Putting capital gains taxes into perspective
A capital gains tax of more than $ 500 an acre does not immediately reflect the magnitude or magnitude of the tax increase, so it is important to put this tax in perspective. Agriculture and animal husbandry is an asset-intensive, low-margin sector. According to USDA-Economic Research Service February 2021 Farm Income Forecast, the projected five-year average rate of return on farm assets is 2.8%, which is significantly lower than the S&P 500’s five-year average return on assets of nearly 8.0%. At this rate, $ 1 million in farm assets would only generate an annual income of $ 27,800. Due to the lower returns on farm assets, taxes based on valuation of assets become even more important for agricultural producers, as assets generate much lower returns than other asset classes.
Capital gains tax was calculated on the basis of the appreciation of agricultural land. Based on the average change in the value of cropland, average US cash rents, and estimated capital gains tax, the US capital gains tax would equal more of 400% of the average rental cash rate. In the United States, capital gains tax as a proportion of the rental cash rate ranges from a low of 74% in New Mexico to over 1,300% in New Jersey. Let it in. The per acre capital gains tax in 37 states is over 400% of the average cash rental rate, a very significant tax obligation that many farm families face, regardless of the size of the farm. This obligation discourages the sale of land thereby potentially increasing the cost of agricultural land.

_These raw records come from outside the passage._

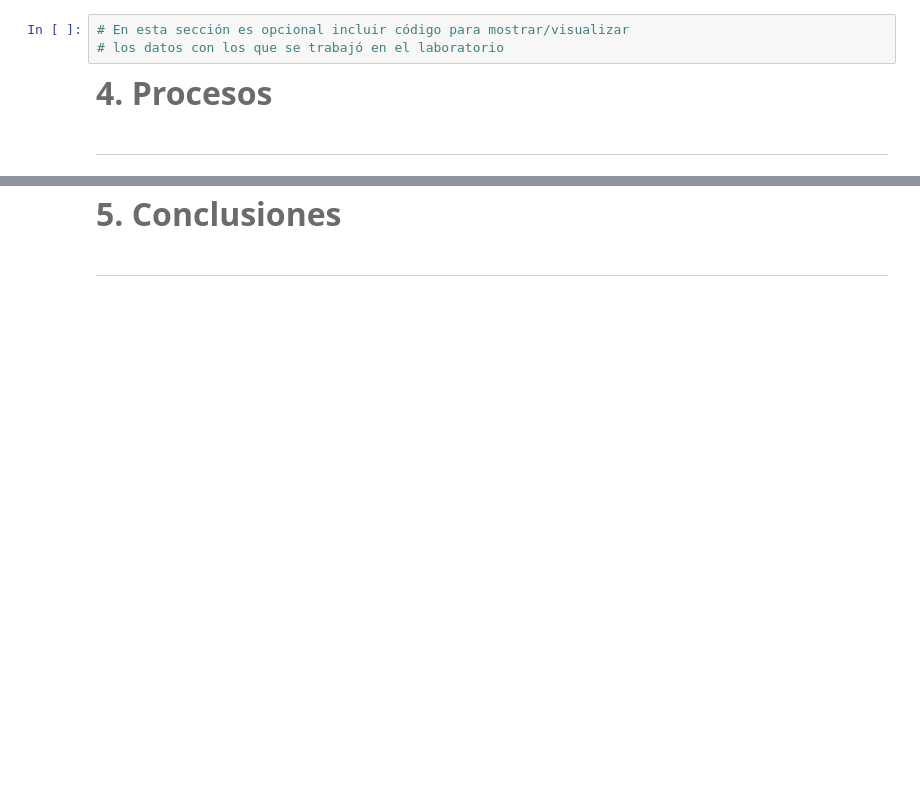
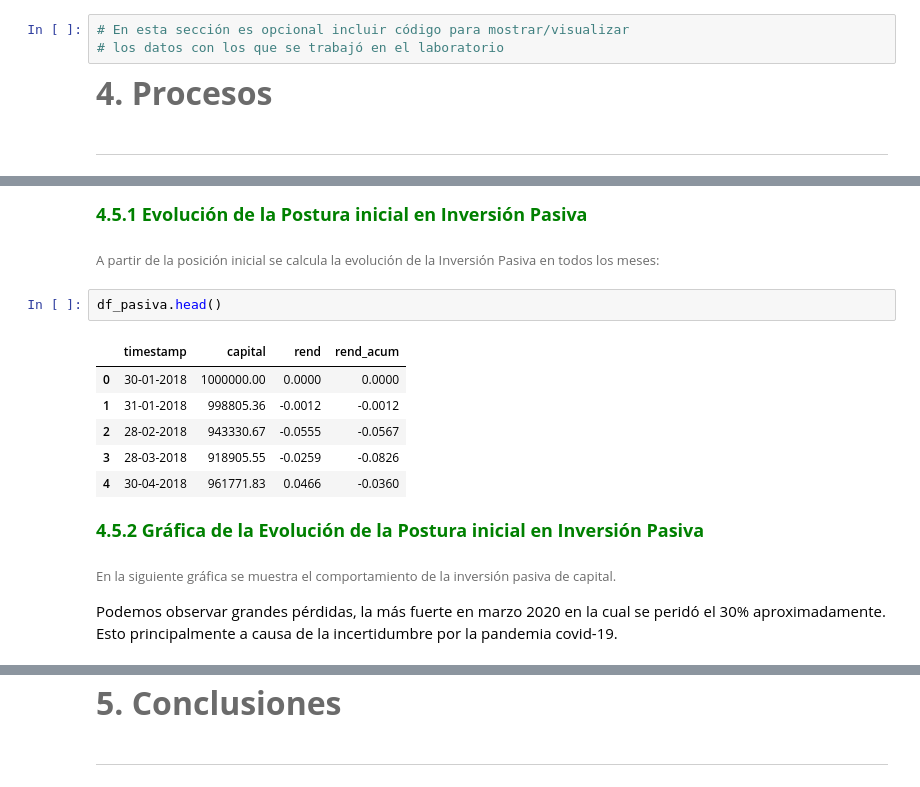
Before and after one commit to lizette98/myst_if708857_lab1, a Jupyter notebook: notebook.ipynb, the cells around one changed output, grey strips where cells are left out. Cells and saved outputs as stored; diff of their text form; blank space fills up the shorter version.

```diff
--- a/notebook.ipynb
+++ b/notebook.ipynb
@@ -76,0 +125,19 @@ print(dates['t_fechas'][0:4])
+# %% [markdown]
+<font color= green> <font size = 4> **4.5.1 Evolución de la Postura inicial en Inversión Pasiva** </font>
+# %% [markdown]
+<font color= #6B6B6B> <font size = 2>A partir de la posición inicial se calcula la evolución de la Inversión Pasiva en todos los meses:</font>
+# %%
+df_pasiva.head()
+# %% [output]
+|  | timestamp | capital | rend | rend_acum |
+| 0 | 30-01-2018 | 1000000.00 | 0.0000 | 0.0000 |
+| 1 | 31-01-2018 | 998805.36 | -0.0012 | -0.0012 |
+| 2 | 28-02-2018 | 943330.67 | -0.0555 | -0.0567 |
+| 3 | 28-03-2018 | 918905.55 | -0.0259 | -0.0826 |
+| 4 | 30-04-2018 | 961771.83 | 0.0466 | -0.0360 |
+# %% [markdown]
+<font color= green> <font size = 4> **4.5.2 Gráfica de la Evolución de la Postura inicial en Inversión Pasiva** </font>
+# %% [markdown]
+<font color= #6B6B6B> <font size = 2>En la siguiente gráfica se muestra el comportamiento de la inversión pasiva de capital.
+
+Podemos observar grandes pérdidas, la más fuerte en marzo 2020 en la cual se peridó el 30% aproximadamente. Esto principalmente a causa de la incertidumbre por la pandemia covid-19.</font>
```
Also changed, not shown: parts of 20 cells of this notebook, 5 other files.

Another way to put into perspective the potential effect of removing the increased tax base is to compare the potential tax on land capital gains with the rental income from the land in order to estimate the time it would take to compensate for the loss of the increased base if the capital gains tax were fully integrated into the price of the land. The number of years varies by state, but is over four years depending on national average rental rates and estimated tax burden. In states with larger urban areas, it would take longer to pay capital gains tax because the value of land increases much faster than rental rates in cash, as non-agricultural uses increase. raise land prices. In the center of the country, the range extends from about three years to six years for paying the tax.
To minimize the impact of onerous capital gains taxes, farmers and ranchers use a grossed-up base, which resets the asset value base during intergenerational transfers. Capital gains taxes are based on the change in the value of an asset, such as farmland, livestock, or timber, when that asset is sold. Assuming a very likely capital gains tax rate of 20%, without mark-up, it is estimated that the tax burden on farmers and ranchers inheriting cropland would be significantly higher than the cash rental income generated on the land. agricultural. In the case of most farms, capital gains tax would take several years of rental income to pay off the tax liability.
Heirs faced with these taxes would incur high costs for the sale of the land, thus increasing costs for everyone in the market. If an estate is passed on with debts, the family may not be able to meet the tax liability. To protect these family farms and minimize the impact of taxes on capital gains, it is important that the farms have continued access to a premium base. The elimination of the strengthened base to generate more federal revenue endangers the livelihoods of American family farms and the economic sustainability of those family farms in the long term.